_What is expected_
What lines in the entries hold the string "artifacts"? List them.

_Given data_

+-------+

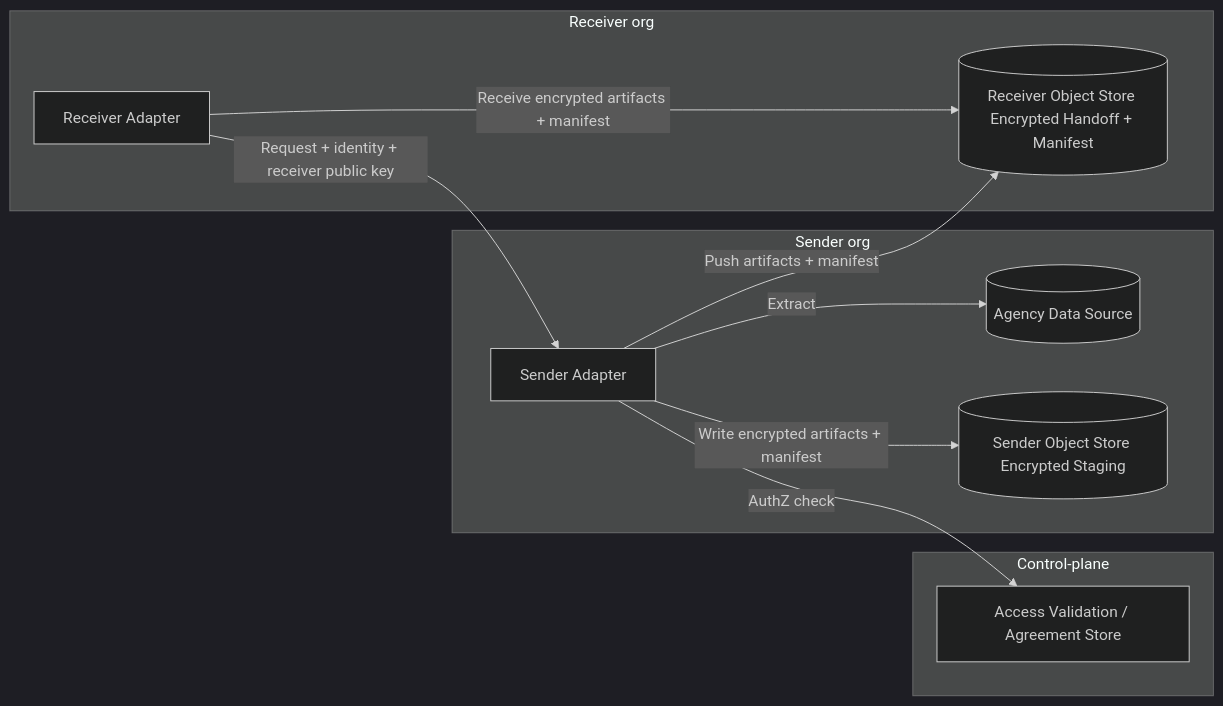
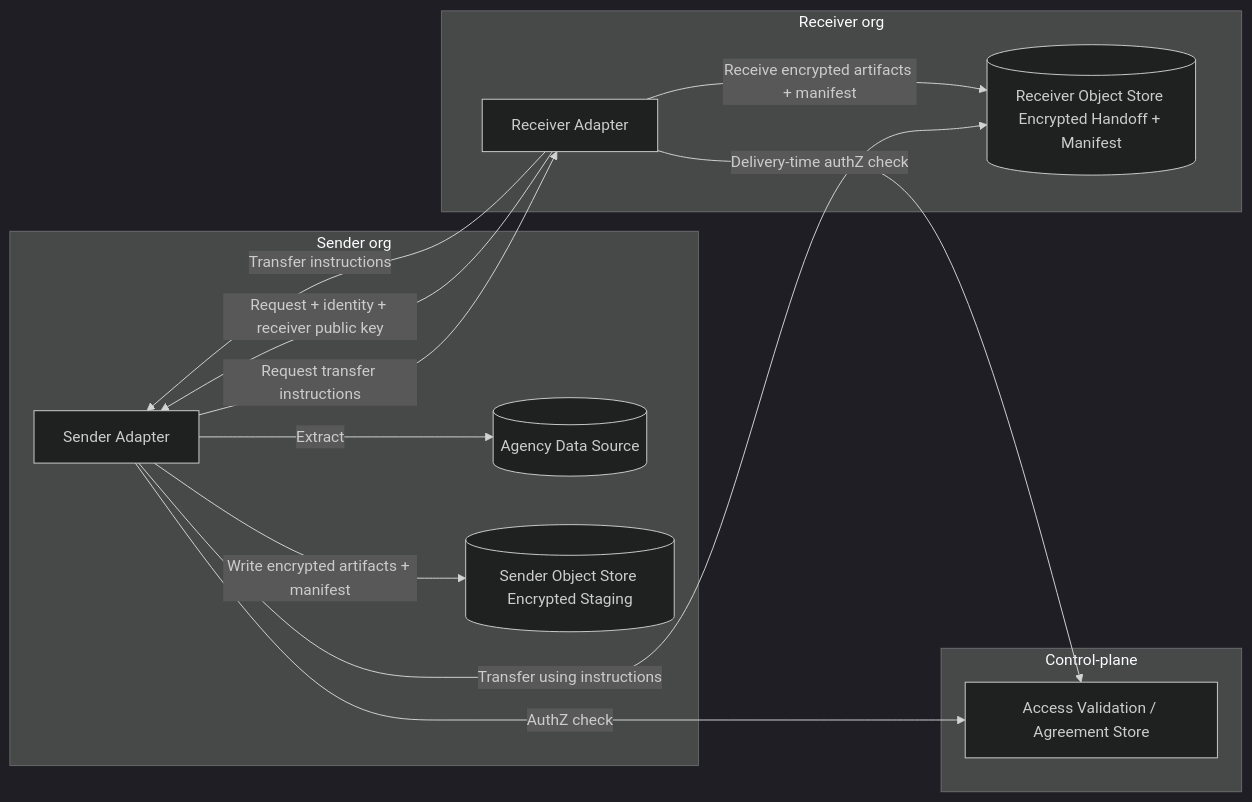
One commit to GSA-TTS/TTSE-Redwood changed the second of 8 diagrams in docs/adr/0001-fde-architecture-diagrams.md. Above: the diagram before and after it, drawn with Mermaid (dark theme). The commit also changed other lines of this file and 1 other file, not shown here.

First line of the commit message:
adr: update transfer handshake (receiver provides transfer instructions)

````diff
--- a/docs/adr/0001-fde-architecture-diagrams.md
+++ b/docs/adr/0001-fde-architecture-diagrams.md
@@ -42,24 +44,27 @@
 ```mermaid
 flowchart LR
   subgraph ControlPlane[Control-plane]
     AV[Access Validation / Agreement Store]
   end
 
   subgraph SenderOrg[Sender org]
     S[Sender Adapter]
     SRC[(Agency Data Source)]
     SOS[(Sender Object Store Encrypted Staging)]
   end
 
   subgraph ReceiverOrg[Receiver org]
     R[Receiver Adapter]
     ROS[(Receiver Object Store Encrypted Handoff + Manifest)]
   end
 
   R -->|Request + identity + receiver public key| S
   S -->|AuthZ check| AV
   S -->|Extract| SRC
   S -->|Write encrypted artifacts + manifest| SOS
-  S -->|Push artifacts + manifest| ROS
+  S -->|Request transfer instructions| R
+  R -->|Delivery-time authZ check| AV
+  R -->|Transfer instructions| S
+  S -->|Transfer using instructions| ROS
   R -->|Receive encrypted artifacts + manifest| ROS
 ```
````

+-------+

_Written answer_
   S -->|Write encrypted artifacts + manifest| SOS
-  S -->|Push artifacts + manifest| ROS
   R -->|Receive encrypted artifacts + manifest| ROS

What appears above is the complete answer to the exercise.